Gameplay footage for the cancelled Outcast 2: The Lost Paradise has emerged with a blog post from Franck Sauer, who co-founded the defunct development studio Appeal. Along with the video, there are also details about how production was handled, as well as its development issues.
In the clip, we see a flythrough of a snowy landscape with the enhanced character model of the player in this alien-themed action adventure game. This includes some idle animations, as well as close-ups of textures, which look pretty impressive for a game started in 1999.
Brief action shots take a look at shooting mechanisms, flying ships and what appears to be a first-person view bobbing around. Inner designs of metal constructions further show off shooting and explosions, with the camera looking over the player’s shoulders.
Another section illustrates an encounter with a sandworm that looks similar to those in the classic Dune. When caught by this monster, the worm swallows up the player.
Voice acting is also shown off with the detailed character’s rigging. Lip syncing seems to follow the speech really well. The same goes for the warm lighting effects rolling at the end of the clip.

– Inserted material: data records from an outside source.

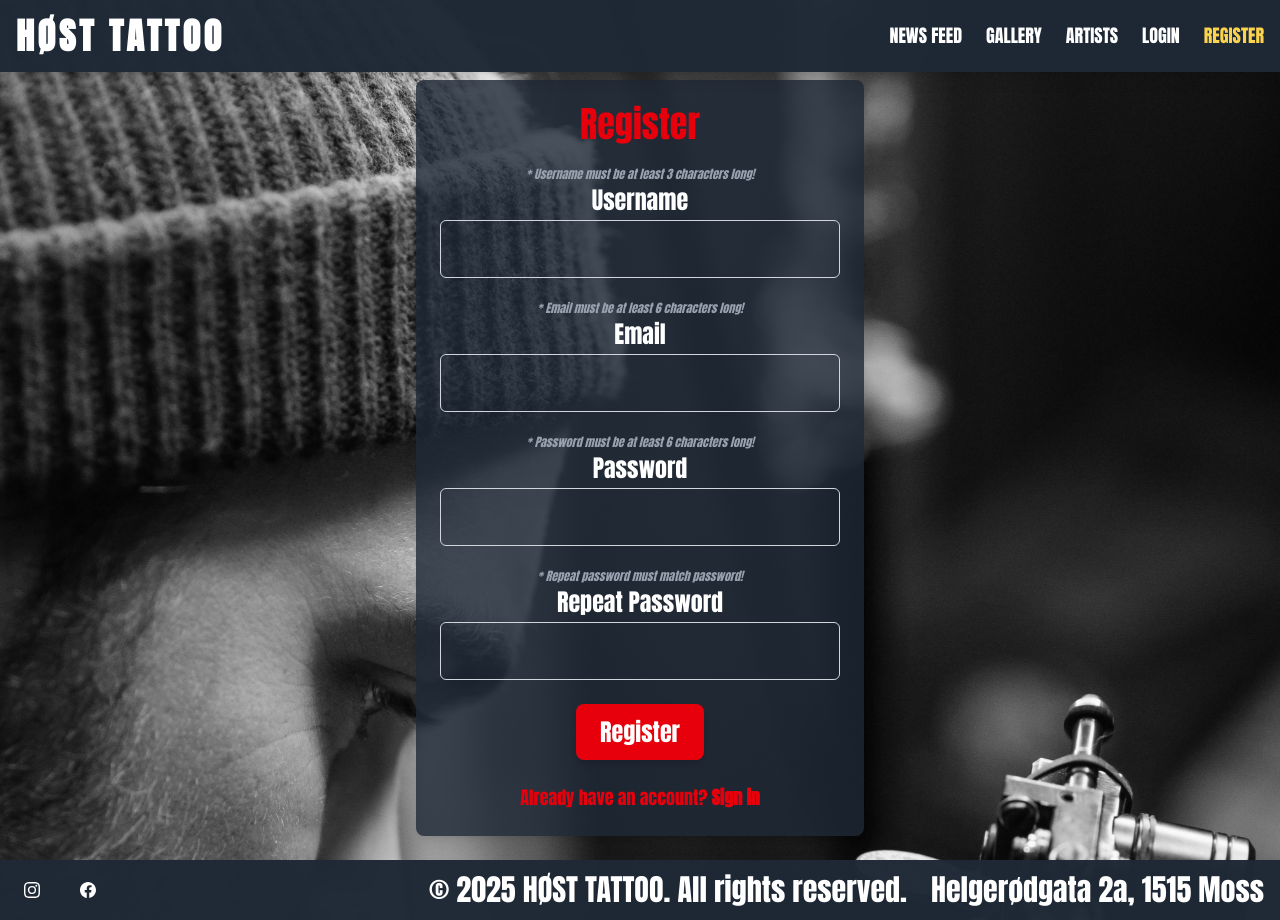
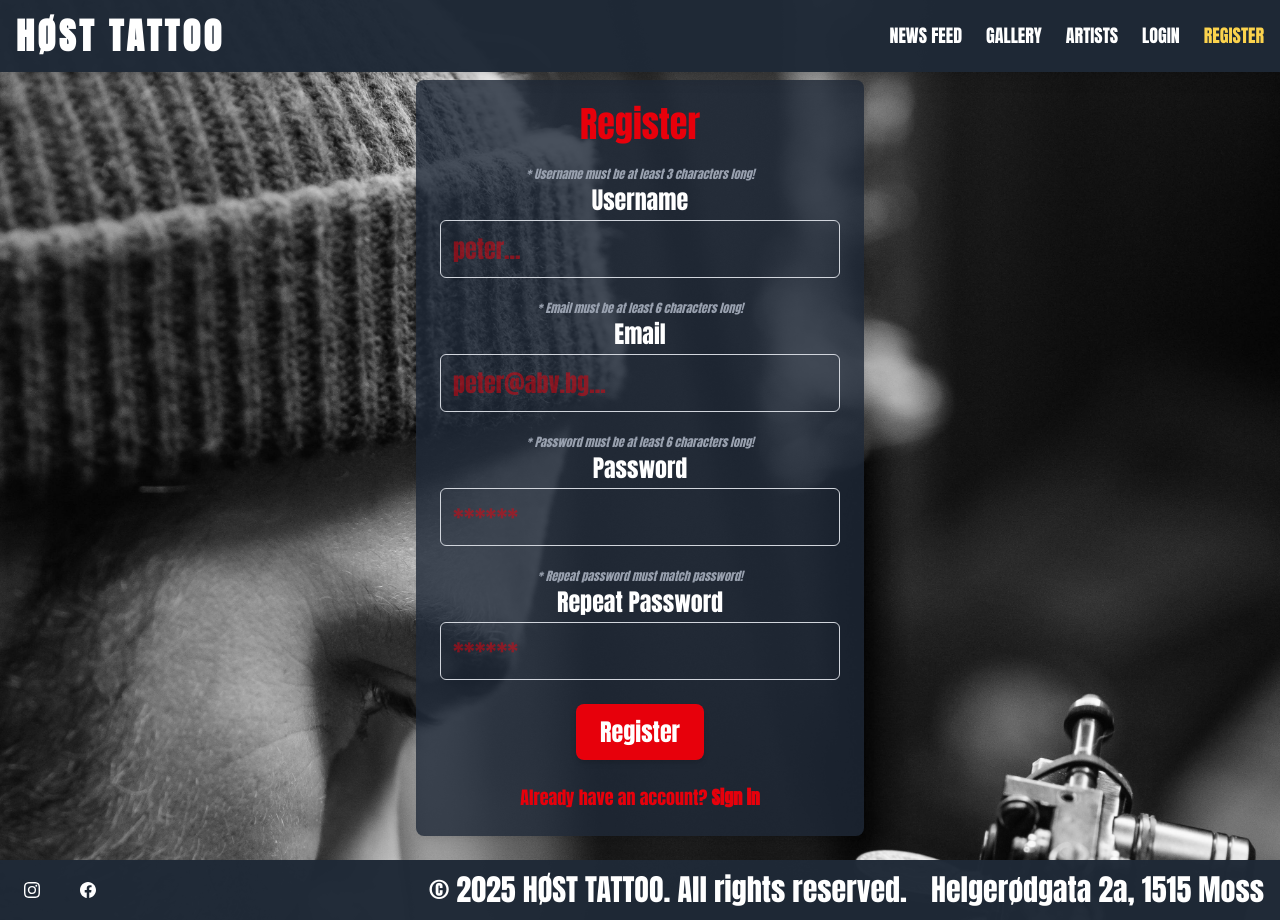
Before and after one commit to vladinson009/host-tattoo, a React (Vite) app: page /register in a window 1280 px wide. Built offline with nearby package versions, Linux system fonts and the light colour scheme; a web font is replaced by a local one.

Commit message:
added placeholders for the forms

```diff
--- a/src/components/booking/BookingSection.jsx
+++ b/src/components/booking/BookingSection.jsx
@@ -38,10 +38,21 @@ export default function BookingSection() {
                 <SelectFormField labelName="Choose an artist" name="artistId" artists={artists} />
 
                 <FormFieldRequirement value="Topic must be at least 1 character long!!" />
-                <InputFormField labelName='Topic' type='text' name='topic' value={userInput?.topic} />
+                <InputFormField
+                    labelName='Topic'
+                    type='text'
+                    name='topic'
+                    value={userInput?.topic}
+                    placeholder="I have question about booking..."
+                />
 
                 <FormFieldRequirement value="The message must be at least 1 character long!!" />
-                <TextareaFormField labelName='Short message...' name='message' value={userInput?.message} />
+                <TextareaFormField
+                    labelName='Message...'
+                    name='message'
+                    value={userInput?.message}
+                    placeholder="Are you working in the weekend?..."
+                />
 
                 <SubmitFormButton isPending={isPending} textContent='Send email' />
                 <FormFooter text="Wondering which artist to choose?" link='/artists' linkText='Check our artists' />
--- a/src/components/gallery/CreateTattoo.jsx
+++ b/src/components/gallery/CreateTattoo.jsx
@@ -12,7 +12,7 @@ import Toast from "../partials/Toast";
 
 
 export default function CreateTattoo() {
-    const { formAction, isPending, error, userInput } = useCreateForm(galleryService.createTattoo, true)
+    const { formAction, isPending, error, userInput } = useCreateForm(galleryService.createTattoo,)
     // only for artists
     // create tattoo form with input fields and upload file field
     return (
@@ -21,13 +21,30 @@ export default function CreateTattoo() {
             <Form name="Create New Tattoo" action={formAction}>
 
                 <FormFieldRequirement value="Title must be at least 1 character long!" />
-                <InputFormField labelName="Title" type="text" name="title" value={userInput?.title} />
+                <InputFormField
+                    labelName="Title"
+                    type="text"
+                    name="title"
+                    value={userInput?.title}
+                    placeholder="Face of fear.."
+                />
 
                 <FormFieldRequirement value="Price must be a positive number!" />
-                <InputFormField labelName="Price" type="text" name="price" value={userInput?.price} />
+                <InputFormField
+                    labelName="Price"
+                    type="text"
+                    name="price"
+                    value={userInput?.price}
+                    placeholder="219..."
+                />
 
                 <FormFieldRequirement value="Description must be at least 1 character long!" />
-                <TextareaFormField name="description" labelName="Description" value={userInput?.description} />
+                <TextareaFormField
+                    name="description"
+                    labelName="Description"
+                    value={userInput?.description}
+                    placeholder="Your descrption here..."
+                />
 
                 <FormFieldRequirement value="Photo is required!" />
                 <UploadFileField isPending={isPending} labelName="Upload Photo" name="image" value={userInput?.image} />
--- a/src/components/partials/form/InputFormField.jsx
+++ b/src/components/partials/form/InputFormField.jsx
@@ -1,4 +1,4 @@
-export default function InputFormField({ labelName, type, name, value }) {
+export default function InputFormField({ labelName, type, name, value, placeholder }) {
     // reusable input field component
 
     return (
@@ -11,6 +11,7 @@ export default function InputFormField({ labelName, type, name, value }) {
                 required
                 defaultValue={value}
                 className="text-1xl md:text-2xl mt-1 p-3 w-full border border-gray-300 rounded-md focus:ring-2 focus:ring-indigo-500"
+                placeholder={placeholder}
             />
         </div>
     )
--- a/src/components/partials/form/TextareaFormField.jsx
+++ b/src/components/partials/form/TextareaFormField.jsx
@@ -1,4 +1,4 @@
-export default function TextareaFormField({ name, labelName, value }) {
+export default function TextareaFormField({ name, labelName, value, placeholder }) {
     // reusable text area field component
 
     return (
@@ -10,6 +10,7 @@ export default function TextareaFormField({ name, labelName, value }) {
                 required
                 defaultValue={value}
                 className="text-1xl md:text-1xl mt-1 p-3 w-full border border-gray-300 rounded-md focus:ring-2 focus:ring-indigo-500 resize-none"
+                placeholder={placeholder}
             />
         </div>
     )
--- a/src/components/post/CreatePost.jsx
+++ b/src/components/post/CreatePost.jsx
@@ -22,10 +22,21 @@ export default function CreatePost() {
             <Form name="Create a New Post" action={formAction}>
 
                 <FormFieldRequirement value="Title must be at least 1 character long!" />
-                <InputFormField labelName="Title" type="text" name="title" value={userInput?.title} />
+                <InputFormField
+                    labelName="Title"
+                    type="text"
+                    name="title"
+                    value={userInput?.title}
+                    placeholder="My first tattoo at Høst tattoo studio..."
+                />
 
                 <FormFieldRequirement value="Description must be at least 1 character long!" />
-                <TextareaFormField labelName="Description" name="description" value={userInput?.description} />
+                <TextareaFormField
+                    labelName="Description"
+                    name="description"
+                    value={userInput?.description}
+                    placeholder="Your descripton here..."
+                />
 
                 <FormFieldRequirement value="Photo is required!" />
                 <UploadFileField isPending={isPending} labelName="Upload Photo" name="image" />
--- a/src/components/user/LoginSection.jsx
+++ b/src/components/user/LoginSection.jsx
@@ -18,8 +18,19 @@ export default function LoginSection() {
         <>
             {error && <Toast message={error} />}
             <Form name="Login" error={error} action={formAction} >
-                <InputFormField labelName='Username' type='text' name='username' value={userInput?.username} />
-                <InputFormField labelName='Password' type='password' name='password' />
+                <InputFormField
+                    labelName='Username'
+                    type='text'
+                    name='username'
+                    value={userInput?.username}
+                    placeholder="peter..."
+                />
+                <InputFormField
+                    labelName='Password'
+                    type='password'
+                    name='password'
+                    placeholder="******"
+                />
                 <SubmitFormButton isPending={isPending} textContent='Login' />
                 <FormFooter text="Don't have an account?" link='/register' linkText='Register here' />
             </Form>
--- a/src/components/user/RegisterSection.jsx
+++ b/src/components/user/RegisterSection.jsx
@@ -21,16 +21,38 @@ export default function RegisterSection() {
             <Form name='Register' error={error} action={formAction}>
 
                 <FormFieldRequirement value='Username must be at least 3 characters long!' />
-                <InputFormField labelName='Username' type='text' name='username' value={userInput?.username} />
+                <InputFormField
+                    labelName='Username'
+                    type='text'
+                    name='username'
+                    value={userInput?.username}
+                    placeholder="peter..."
+                />
 
                 <FormFieldRequirement value='Email must be at least 6 characters long!' />
-                <InputFormField labelName='Email' type='email' name='email' value={userInput?.email} />
+                <InputFormField
+                    labelName='Email'
+                    type='email'
+                    name='email'
+                    value={userInput?.email}
+                    placeholder="peter@abv.bg..."
+                />
 
                 <FormFieldRequirement value='Password must be at least 6 characters long!' />
-                <InputFormField labelName='Password' type='password' name='password' />
+                <InputFormField
+                    labelName='Password'
+                    type='password'
+                    name='password'
+                    placeholder="******"
+                />
 
                 <FormFieldRequirement value='Repeat password must match password!' />
-                <InputFormField labelName='Repeat Password' type='password' name='rePass' />
+                <InputFormField
+                    labelName='Repeat Password'
+                    type='password'
+                    name='rePass'
+                    placeholder="******"
+                />
 
                 <SubmitFormButton isPending={isPending} textContent={'Register'} />
                 <FormFooter text="Already have an account?" link="/login" linkText="Sign in" />
```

Sauer details how production went further in his post. After the critical acclaim for the original Outcast, they were able to snag a pre-production deal quickly.
They met issues, however, when publisher Infogrames insisted that the game’s prior adventure-style be shifted to action, because “that’s what console gamers want.”
Publisher meddling eventually led Appeal co-founder Yves Grolet to leave the Belgian studio, after it was insisted that they’d develop for Playstation 2, after disappointing PC sales. Their original title sold 400,000 boxed units, which fell short of Infogrames’ wanted 1 million copies.
Appeal originally wanted to work for Xbox, because it was closely related to their PC development. They had a much harder time to develop for the Playstation 2, since their production started earlier than its release, meaning they had to wait for kits.
Since the studio was based on PC games, their console work saw hardship, as it’s noted that they were “progressing slowly and initially had a lot of performances and stability issues.” Making matters worse, a replacement for Grolet steered the design wrong, resulting in more lost time.
Eventually, Infogrames got in serious trouble, after the internet bubble and cast off Appeal, after first letting them work on a Tintin game.
There are also tons of screenshots from different environments in the post. They take a look at how rigging works, how terrain was produced and how it translates in-game. Interestingly enough, the PS2 had no issues running Outcast II at 60 frames per second and yet here we are, a decade later, still struggling with it sometimes.
Another clip is available that shows over 20 minutes of extremely raw footage. It contains a lot a wireframe work, basic environment setups and animations. It’s fascinating stuff though and you should really check it if you want to see a dude ride a giant, alien bird and such.